Work request:
Filter the records for lines holding the string "which".

Dataset records:
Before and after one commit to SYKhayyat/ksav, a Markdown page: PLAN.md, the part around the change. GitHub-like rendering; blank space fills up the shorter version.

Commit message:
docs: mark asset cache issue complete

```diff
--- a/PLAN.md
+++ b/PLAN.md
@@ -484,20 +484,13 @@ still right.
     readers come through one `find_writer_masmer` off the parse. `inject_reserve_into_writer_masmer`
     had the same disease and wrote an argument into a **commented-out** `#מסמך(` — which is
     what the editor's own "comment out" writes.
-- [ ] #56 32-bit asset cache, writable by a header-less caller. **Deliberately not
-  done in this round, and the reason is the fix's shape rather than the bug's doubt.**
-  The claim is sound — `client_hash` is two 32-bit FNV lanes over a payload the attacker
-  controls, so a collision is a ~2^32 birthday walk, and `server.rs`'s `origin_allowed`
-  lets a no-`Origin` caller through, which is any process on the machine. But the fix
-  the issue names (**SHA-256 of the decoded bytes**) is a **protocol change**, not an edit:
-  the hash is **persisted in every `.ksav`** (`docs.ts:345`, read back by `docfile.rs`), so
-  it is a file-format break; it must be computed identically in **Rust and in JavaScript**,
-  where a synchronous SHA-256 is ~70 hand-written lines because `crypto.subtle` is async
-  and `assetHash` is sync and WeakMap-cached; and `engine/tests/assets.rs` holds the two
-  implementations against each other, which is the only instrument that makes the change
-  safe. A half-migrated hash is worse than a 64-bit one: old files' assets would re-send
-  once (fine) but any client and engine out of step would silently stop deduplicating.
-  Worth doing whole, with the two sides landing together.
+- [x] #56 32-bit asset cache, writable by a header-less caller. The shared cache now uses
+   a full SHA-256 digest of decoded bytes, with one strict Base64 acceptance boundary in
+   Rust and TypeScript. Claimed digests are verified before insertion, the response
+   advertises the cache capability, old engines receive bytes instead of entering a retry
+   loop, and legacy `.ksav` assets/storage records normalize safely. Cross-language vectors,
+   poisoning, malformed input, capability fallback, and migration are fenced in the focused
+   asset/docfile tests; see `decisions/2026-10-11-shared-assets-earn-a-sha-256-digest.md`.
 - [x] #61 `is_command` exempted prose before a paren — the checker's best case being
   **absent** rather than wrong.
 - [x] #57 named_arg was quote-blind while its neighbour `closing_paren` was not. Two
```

Task solution:
     had the same disease and wrote an argument into a **commented-out** `#מסמך(` — which is
-  lets a no-`Origin` caller through, which is any process on the machine. But the fix
-  implementations against each other, which is the only instrument that makes the change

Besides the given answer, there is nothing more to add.